But there's another important story in this book about Obama's insistence that his first major piece of legislation not only stimulate a collapsing economy but that it begin to address the priorities he set during his campaign. So, there was aid to states, rebates to individual taxpayers, tax cuts, and "shovel-ready" infrastructure projects in the bill, but also major new investments in renewable energy development, health research, education reform and more.

Nor does Grunwald's story end with the legislative process. He follows how the money was spent in each of these key sectors and how, having seen how the Republicans besmirched the legislation, Obama tapped Vice President Joe Biden to police the implementation to keep it clean and controversy-free. It's government in action, folks.

I suppose if you want history to be politically relevant, even the "first draft of history," you can't expect great literature. and the 2012 election would not have waited. The result of haste, unfortunately, is that journalists like Grunwald resort to a seemingly inexhaustible inventory of clichés and bad metaphors.

"Demand was plummeting like Wile E. Coyote clutching an anvil," Grunwald wrote, presumably with a straight face, before shifting abruptly from cartoons to epidemiology. "New home sales were the lowest in half a century and foreclosures were spreading like Ebola."

And in the interest of humanizing the tale, Grunwald includes a little bit too much color. Why quote Rahm Emmanuel so accurately so often? Why even mention the unspecified "wardrobe malfunction" of a second-tier presidential adviser? If I were Grunwald's editor I would have given this text a 30 percent haircut.

For all of this, "The New New Deal" is an important book. It provides readers with what seems in short supply these days – a little perspective. It argues, contrary to much contemporary sentiment, that government can have a constructive role in the development of the nation. No matter what the Tea Party thinks.

"The rising fury about government is curiously disconnected from the facts," Grunwald writes. "Our federal tax burden is the lowest it's been in decades; Obama made it even lower. The federal deficit is high, but it hasn't increased under Obama, and it's got almost nothing to do with the Recovery Act or the bank bailouts that came before it."
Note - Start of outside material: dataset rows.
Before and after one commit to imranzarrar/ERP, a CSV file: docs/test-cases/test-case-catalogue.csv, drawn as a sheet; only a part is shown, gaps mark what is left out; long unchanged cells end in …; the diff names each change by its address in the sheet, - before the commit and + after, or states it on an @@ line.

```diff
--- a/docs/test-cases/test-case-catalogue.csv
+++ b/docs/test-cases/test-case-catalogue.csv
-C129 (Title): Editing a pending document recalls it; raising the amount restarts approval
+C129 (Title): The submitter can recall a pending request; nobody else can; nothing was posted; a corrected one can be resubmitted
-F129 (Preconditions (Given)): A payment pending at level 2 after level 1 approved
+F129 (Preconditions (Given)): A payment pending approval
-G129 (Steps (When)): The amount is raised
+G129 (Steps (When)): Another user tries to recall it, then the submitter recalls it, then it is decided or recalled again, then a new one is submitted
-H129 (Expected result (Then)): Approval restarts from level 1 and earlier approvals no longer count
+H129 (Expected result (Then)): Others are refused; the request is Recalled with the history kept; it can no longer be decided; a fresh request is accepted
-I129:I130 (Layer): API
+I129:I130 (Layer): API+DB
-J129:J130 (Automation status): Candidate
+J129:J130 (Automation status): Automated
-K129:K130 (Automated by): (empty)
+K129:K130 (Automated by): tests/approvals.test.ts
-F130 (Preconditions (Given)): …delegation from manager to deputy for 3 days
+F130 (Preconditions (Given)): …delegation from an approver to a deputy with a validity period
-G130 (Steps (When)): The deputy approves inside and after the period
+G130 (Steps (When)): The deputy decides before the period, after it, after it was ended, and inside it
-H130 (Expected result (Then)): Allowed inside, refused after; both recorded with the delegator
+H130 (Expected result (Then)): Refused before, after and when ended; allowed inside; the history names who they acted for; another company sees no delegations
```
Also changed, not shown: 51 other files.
So, our national election will be fought on the simple matter of whether the purpose of government is to "promote great national missions and a spirit of common purpose," as Grunwald frames it, or to give "your hard-earned money to freeloaders." But the outcome will tell us more about whether or not the facts still matter.
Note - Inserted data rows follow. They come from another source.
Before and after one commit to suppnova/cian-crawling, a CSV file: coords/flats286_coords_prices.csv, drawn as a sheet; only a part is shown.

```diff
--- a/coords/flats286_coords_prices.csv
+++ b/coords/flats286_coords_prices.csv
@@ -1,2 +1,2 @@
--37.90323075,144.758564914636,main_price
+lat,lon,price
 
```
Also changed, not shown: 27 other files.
Bradshaw Hovey is a planner at the University at Buffalo, a former Courier Express Reporter and a past staffer for liberal politicians.


The New New Deal: The Hidden Story of Change in the Obama Era

By Michael Grunwald

Simon and Schuster

528 pages, $28